YOUR GOAL:
Find every line in the data that contains the word "구현해라". Return each of those lines.

Before-and-after change records
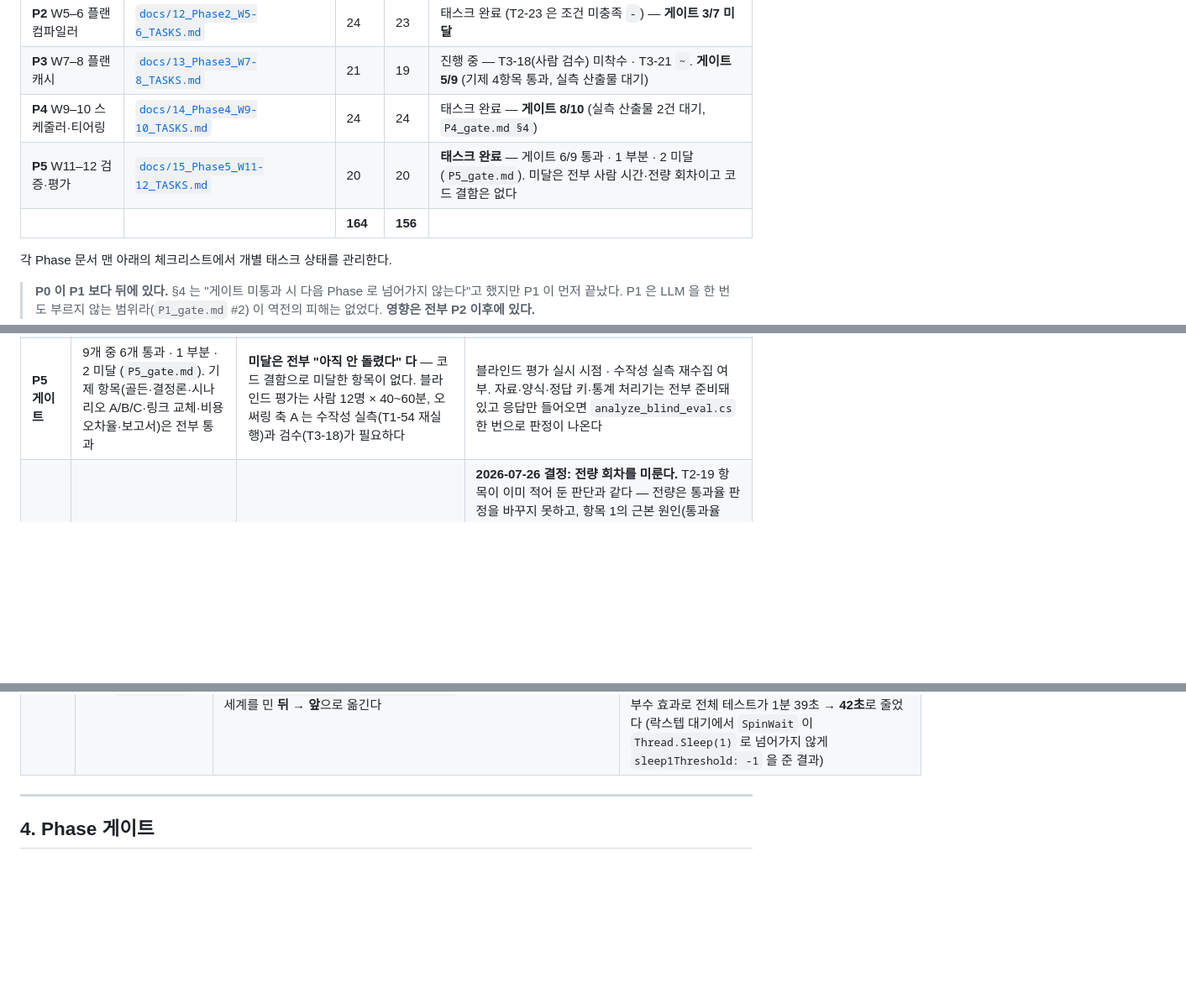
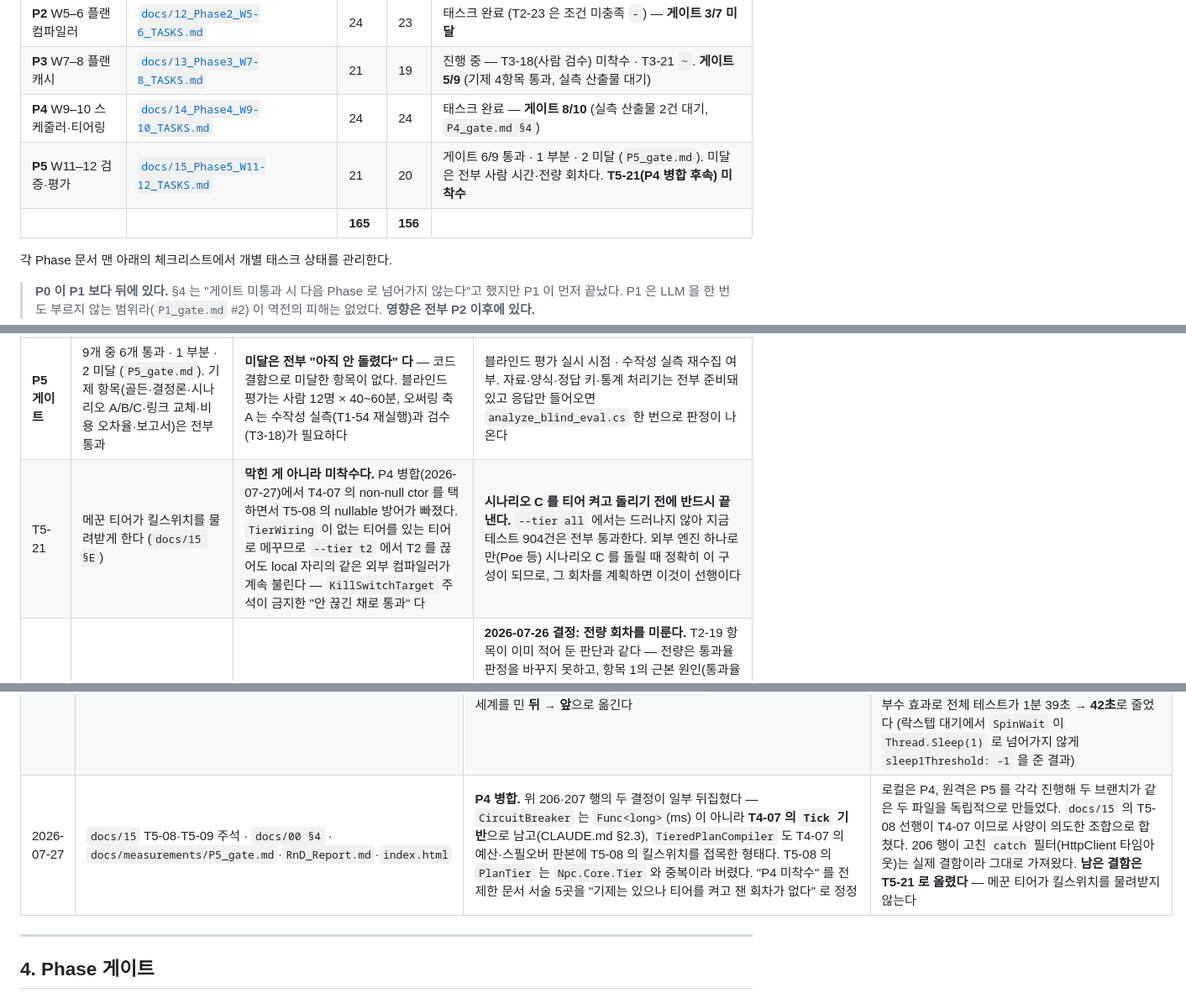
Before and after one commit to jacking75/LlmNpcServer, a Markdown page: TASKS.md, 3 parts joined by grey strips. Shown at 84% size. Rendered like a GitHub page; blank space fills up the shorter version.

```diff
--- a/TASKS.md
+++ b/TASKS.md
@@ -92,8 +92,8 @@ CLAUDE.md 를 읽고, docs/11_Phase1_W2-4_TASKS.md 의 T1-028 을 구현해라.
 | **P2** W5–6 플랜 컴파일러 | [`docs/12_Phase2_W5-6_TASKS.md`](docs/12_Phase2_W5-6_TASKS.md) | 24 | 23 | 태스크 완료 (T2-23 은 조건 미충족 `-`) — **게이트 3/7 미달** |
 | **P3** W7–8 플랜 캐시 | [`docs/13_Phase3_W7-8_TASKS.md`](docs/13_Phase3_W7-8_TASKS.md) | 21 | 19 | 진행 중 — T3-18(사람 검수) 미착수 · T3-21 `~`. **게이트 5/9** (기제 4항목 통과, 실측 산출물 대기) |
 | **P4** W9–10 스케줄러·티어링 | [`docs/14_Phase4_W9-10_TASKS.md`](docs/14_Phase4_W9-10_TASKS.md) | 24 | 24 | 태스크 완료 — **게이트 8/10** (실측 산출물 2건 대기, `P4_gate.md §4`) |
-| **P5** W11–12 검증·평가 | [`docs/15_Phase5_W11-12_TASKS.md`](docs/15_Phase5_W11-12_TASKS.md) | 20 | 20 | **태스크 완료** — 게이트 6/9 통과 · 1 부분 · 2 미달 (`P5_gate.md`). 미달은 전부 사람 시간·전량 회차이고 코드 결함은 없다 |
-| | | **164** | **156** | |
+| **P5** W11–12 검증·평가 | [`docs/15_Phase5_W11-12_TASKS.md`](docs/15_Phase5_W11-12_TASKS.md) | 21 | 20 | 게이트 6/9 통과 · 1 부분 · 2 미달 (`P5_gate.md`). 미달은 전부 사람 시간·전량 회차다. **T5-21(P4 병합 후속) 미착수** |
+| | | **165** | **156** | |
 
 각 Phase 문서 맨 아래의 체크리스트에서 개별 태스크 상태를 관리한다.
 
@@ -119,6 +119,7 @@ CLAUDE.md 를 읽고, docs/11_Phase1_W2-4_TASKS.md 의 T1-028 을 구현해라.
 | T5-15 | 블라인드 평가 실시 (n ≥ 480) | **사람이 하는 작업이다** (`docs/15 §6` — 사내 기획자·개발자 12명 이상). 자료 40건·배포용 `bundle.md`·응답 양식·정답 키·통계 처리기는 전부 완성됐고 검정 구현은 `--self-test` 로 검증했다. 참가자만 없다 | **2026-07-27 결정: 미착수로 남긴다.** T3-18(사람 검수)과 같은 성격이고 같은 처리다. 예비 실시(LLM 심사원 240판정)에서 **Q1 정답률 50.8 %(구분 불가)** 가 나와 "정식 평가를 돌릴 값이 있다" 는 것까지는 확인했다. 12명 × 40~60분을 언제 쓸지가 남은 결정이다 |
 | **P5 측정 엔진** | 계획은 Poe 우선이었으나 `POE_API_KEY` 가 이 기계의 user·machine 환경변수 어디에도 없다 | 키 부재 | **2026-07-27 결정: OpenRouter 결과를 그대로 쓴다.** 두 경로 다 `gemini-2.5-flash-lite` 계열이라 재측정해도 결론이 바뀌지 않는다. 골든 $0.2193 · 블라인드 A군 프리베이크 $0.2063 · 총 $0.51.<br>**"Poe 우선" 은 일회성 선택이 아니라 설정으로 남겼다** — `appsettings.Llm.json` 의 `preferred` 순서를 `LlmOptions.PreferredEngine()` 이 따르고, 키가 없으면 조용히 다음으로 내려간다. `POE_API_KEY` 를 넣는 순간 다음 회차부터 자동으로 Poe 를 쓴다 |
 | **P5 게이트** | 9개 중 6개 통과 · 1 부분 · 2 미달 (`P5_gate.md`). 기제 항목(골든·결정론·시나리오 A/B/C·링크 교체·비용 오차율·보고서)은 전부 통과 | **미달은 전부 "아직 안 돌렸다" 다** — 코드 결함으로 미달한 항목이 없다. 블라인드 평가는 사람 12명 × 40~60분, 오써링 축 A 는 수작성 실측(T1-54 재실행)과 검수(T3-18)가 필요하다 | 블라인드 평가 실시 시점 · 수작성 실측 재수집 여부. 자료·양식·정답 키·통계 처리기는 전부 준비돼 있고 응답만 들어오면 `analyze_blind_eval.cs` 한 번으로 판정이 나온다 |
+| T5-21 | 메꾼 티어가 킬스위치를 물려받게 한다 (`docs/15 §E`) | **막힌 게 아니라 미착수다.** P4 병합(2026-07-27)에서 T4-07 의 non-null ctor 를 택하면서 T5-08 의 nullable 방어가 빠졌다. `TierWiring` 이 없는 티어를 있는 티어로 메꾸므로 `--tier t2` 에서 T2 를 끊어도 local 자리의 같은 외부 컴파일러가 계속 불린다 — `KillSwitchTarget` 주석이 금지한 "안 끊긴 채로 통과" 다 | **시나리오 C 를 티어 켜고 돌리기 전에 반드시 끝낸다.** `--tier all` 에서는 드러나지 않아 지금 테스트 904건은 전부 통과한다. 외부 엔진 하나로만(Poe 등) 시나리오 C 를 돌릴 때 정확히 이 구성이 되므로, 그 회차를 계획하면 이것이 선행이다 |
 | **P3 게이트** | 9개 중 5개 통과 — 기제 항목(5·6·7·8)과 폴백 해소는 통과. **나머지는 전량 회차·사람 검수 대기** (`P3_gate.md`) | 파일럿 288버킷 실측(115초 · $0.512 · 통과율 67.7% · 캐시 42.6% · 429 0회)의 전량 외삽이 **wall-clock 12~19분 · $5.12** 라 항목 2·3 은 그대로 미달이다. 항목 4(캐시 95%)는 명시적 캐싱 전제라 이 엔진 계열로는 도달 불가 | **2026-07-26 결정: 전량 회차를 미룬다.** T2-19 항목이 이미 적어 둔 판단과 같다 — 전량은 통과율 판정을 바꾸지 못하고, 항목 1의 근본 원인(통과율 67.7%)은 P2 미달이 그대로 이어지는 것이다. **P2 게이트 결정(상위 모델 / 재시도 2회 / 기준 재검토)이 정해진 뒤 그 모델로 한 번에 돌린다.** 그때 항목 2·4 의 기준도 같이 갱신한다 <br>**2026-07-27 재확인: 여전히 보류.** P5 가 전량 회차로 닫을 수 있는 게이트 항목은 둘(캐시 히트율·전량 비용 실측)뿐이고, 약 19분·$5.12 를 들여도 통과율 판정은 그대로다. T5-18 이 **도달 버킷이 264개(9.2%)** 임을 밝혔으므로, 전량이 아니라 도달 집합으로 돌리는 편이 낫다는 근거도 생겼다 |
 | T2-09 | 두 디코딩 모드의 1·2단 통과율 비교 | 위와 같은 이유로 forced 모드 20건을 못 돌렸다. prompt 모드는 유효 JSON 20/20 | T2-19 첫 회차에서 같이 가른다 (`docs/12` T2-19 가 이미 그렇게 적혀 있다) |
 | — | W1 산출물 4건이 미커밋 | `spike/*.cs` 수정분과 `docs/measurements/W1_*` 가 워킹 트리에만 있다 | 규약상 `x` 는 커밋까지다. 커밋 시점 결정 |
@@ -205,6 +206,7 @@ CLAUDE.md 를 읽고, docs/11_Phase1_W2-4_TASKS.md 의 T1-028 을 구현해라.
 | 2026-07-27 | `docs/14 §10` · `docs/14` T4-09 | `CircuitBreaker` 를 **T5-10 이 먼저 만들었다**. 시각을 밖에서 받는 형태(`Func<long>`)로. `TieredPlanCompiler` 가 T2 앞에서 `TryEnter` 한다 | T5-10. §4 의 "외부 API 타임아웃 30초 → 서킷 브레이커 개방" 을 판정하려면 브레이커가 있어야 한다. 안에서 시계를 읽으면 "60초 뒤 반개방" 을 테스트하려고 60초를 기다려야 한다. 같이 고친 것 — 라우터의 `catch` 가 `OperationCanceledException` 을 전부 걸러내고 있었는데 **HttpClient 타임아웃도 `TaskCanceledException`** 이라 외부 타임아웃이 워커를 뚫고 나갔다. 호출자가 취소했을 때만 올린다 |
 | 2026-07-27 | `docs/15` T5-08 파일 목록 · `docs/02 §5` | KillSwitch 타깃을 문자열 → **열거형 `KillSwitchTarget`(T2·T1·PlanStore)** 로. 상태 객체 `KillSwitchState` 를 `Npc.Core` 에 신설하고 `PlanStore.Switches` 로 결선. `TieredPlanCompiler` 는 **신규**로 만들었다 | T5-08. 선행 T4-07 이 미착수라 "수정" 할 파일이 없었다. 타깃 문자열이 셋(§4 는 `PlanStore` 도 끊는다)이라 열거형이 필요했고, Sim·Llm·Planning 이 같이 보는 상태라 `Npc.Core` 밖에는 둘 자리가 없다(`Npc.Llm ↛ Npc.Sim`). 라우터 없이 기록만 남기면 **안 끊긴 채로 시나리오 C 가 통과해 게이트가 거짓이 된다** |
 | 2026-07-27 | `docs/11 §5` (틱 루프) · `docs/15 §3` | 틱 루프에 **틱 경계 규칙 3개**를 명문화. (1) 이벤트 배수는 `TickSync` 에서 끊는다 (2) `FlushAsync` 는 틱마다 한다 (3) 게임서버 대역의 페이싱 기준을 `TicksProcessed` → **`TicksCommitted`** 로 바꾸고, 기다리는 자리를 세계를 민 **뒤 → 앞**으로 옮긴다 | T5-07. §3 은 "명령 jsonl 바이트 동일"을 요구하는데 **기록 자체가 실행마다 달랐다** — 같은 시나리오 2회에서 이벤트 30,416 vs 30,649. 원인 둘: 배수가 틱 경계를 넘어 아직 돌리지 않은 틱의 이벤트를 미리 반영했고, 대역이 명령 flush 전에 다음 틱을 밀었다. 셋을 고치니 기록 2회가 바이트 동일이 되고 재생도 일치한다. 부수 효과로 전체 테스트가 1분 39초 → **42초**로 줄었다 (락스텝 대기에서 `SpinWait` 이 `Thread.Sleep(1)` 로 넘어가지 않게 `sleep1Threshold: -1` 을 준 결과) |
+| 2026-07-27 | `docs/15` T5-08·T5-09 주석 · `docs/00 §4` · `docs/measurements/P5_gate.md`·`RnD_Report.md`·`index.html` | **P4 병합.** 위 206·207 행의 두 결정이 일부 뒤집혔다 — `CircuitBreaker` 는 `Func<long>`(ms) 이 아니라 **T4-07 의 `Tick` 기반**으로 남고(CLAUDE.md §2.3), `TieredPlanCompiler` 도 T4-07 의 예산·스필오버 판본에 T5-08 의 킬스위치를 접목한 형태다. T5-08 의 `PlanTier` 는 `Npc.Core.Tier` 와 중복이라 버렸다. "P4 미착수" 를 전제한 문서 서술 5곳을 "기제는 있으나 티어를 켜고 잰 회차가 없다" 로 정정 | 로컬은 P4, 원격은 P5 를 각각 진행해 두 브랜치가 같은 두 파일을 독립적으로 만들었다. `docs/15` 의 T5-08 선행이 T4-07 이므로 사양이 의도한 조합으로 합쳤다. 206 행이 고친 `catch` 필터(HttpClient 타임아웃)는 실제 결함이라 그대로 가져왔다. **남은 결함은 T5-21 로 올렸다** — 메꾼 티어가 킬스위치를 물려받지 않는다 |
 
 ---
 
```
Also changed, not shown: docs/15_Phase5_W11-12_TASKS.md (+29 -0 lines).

EXERCISE SOLUTION:
@@ -92,8 +92,8 @@ CLAUDE.md 를 읽고, docs/11_Phase1_W2-4_TASKS.md 의 T1-028 을 구현해라.
@@ -119,6 +119,7 @@ CLAUDE.md 를 읽고, docs/11_Phase1_W2-4_TASKS.md 의 T1-028 을 구현해라.
@@ -205,6 +206,7 @@ CLAUDE.md 를 읽고, docs/11_Phase1_W2-4_TASKS.md 의 T1-028 을 구현해라.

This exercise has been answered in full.